Spain's scandal-hit royals look to new king and queen
MADRID - Agence France-Presse
People wave Republican flags during an anti-royalist demonstration at Catalunya square in Barcelona June 2. REUTERS PhotoSpain's scandal-hit royal family looked to a new king- and queen-in-waiting to mend its fortunes as King Juan Carlos called an end to his 39-year reign on June 2.
The 76-year-old monarch said he would hand over the crown to his son Prince Felipe, 46, hoping to revitalise the palace and the country after years of scandal and recession.,
Felipe, a tall former Olympic yachtsman, will take the throne with his wife Letizia, a glamorous 41-year-old former newsreader who will be Spain's first "commoner" queen.
An act of parliament is needed to bring Juan Carlos's abdication into force. Prime Minister Mariano Rajoy called a cabinet meeting for Tuesday to draw up the required legislation. Rajoy said he hoped Felipe would be proclaimed king "very soon".
Crowned in November 1975 after the death of general Francisco Franco, Juan Carlos won wide respect for his role in building modern Spain.
But a corruption scandal struck his family in 2011 at the height of an economic crisis and undermined his popularity.
The following year he sparked fresh outrage by hunting elephants in Botswana while ordinary Spaniards struggled through a recession. Years of economic crisis "have awakened in us a desire for renewal, to overcome and correct mistakes and open the way to a decidedly better future", the king said in a televised address.
"Today a younger generation deserves to step into the front line, with new energies," said the monarch, looking relaxed in a grey suit and green tie.
"For all these reasons... I have decided to end my reign and abdicate the crown of Spain." The future king, who will be crowned Felipe VI, "has the maturity, the readiness and the sense of responsibility needed to take on the leadership of the state and open a new phase of hope", Juan Carlos said.
Experts warned Felipe has a tough job ahead of him to unite a country suffering from a recession that ended last year, with an unemployment rate still close to 26 percent.
A corruption scandal implicating the king's youngest daughter Cristina and her husband Inaki Urdangarin has plunged the palace into a crisis of its own.
"It is a very difficult moment to come to the throne," said Jose Apezarana, author of several books on the royals. "We have a country that is in an economic crisis and the Urdangarin case has not yet been resolved," he told AFP.
"The Urdangarin case is from now on going to wear down Felipe, not Juan Carlos."
In a study by pollster Sigma Dos in January, support for the king fell to 41 percent while those wanting him to abdicate in favour Felipe surged to 62 percent.
Some would prefer no king at all, however.
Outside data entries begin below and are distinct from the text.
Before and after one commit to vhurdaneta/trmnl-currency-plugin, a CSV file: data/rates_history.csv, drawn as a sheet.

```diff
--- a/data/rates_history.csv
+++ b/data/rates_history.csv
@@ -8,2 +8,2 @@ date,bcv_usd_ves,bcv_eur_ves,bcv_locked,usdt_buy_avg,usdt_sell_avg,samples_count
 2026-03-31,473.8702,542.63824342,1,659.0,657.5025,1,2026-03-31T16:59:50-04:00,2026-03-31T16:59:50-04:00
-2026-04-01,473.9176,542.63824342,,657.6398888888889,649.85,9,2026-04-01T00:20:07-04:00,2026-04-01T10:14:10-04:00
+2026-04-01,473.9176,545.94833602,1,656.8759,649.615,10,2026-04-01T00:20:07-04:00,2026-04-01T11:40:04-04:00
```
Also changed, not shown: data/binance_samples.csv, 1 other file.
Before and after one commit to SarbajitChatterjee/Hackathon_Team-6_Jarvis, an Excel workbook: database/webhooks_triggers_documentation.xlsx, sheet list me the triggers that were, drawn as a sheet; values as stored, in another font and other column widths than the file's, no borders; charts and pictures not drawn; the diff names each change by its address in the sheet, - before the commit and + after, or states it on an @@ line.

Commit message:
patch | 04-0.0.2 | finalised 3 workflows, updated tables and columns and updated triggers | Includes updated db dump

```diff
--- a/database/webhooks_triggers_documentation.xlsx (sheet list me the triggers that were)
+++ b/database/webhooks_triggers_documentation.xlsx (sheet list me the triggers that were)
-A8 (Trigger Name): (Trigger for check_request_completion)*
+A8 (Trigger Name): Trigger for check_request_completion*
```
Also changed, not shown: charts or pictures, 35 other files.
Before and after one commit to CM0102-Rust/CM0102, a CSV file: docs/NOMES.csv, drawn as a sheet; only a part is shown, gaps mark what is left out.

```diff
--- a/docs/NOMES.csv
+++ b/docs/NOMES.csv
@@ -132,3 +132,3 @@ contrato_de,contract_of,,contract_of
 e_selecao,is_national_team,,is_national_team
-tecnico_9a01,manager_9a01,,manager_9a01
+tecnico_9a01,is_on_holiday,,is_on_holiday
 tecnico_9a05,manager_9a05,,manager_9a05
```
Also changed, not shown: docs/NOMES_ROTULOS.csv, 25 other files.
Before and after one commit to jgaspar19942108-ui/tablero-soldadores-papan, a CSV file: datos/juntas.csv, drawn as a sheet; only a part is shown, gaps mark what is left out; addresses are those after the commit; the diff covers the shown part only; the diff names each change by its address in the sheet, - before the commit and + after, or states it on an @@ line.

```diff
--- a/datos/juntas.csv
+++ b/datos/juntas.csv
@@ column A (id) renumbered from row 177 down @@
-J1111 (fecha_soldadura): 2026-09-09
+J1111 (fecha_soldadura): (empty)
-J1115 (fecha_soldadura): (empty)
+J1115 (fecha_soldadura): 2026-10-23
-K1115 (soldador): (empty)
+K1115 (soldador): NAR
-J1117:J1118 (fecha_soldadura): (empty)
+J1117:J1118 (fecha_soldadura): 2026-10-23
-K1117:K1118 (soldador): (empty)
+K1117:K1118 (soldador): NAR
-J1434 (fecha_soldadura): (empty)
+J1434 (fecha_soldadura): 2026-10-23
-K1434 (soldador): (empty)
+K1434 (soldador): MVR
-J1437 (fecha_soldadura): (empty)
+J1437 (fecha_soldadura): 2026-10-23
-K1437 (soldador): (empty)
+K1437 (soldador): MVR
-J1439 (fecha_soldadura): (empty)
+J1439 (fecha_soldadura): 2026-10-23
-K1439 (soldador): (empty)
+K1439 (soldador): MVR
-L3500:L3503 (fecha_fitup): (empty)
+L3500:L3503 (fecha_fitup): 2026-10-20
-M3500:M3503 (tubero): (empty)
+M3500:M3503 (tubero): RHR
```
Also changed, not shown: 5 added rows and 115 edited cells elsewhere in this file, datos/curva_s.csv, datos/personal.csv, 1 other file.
Twitter buzzed on Monday with irreverent messages about Juan Carlos and calls for a referendum on the monarchy.
"I would like for us Spanish people to be able to choose whether we want a monarchy or a republic. The monarchy is obsolete," Alejandro Ricas, a 19-year-old student, told AFP.
Protests took place on June 2 evening with republicans taking to the streets calling for a referendum and the abolition of the monarchy. Juan Carlos shaped Spain's modern history after taking the throne as the dictator Franco's appointed successor.
Defying Franco's supporters, he oversaw the creation of a parliamentary monarchy, with a new constitution approved by referendum in 1978.
He was credited with seeing off an attempted coup in February 1981 when soldiers stormed into parliament shooting and held lawmakers hostage.
But he was undermined late in his reign by the elephant safari and above all the scandal centred on Urdangarin's business affairs, which has dragged in Cristina. His ailing health also raised questions about his future. Between May 2010 and November 2013, he had surgery nine times, including five hip operations.
Juan Carlos was the third European monarch of his generation to abdicate in just over a year, after king Albert II of Belgium in July and queen Beatrix of the Netherlands in April 2013.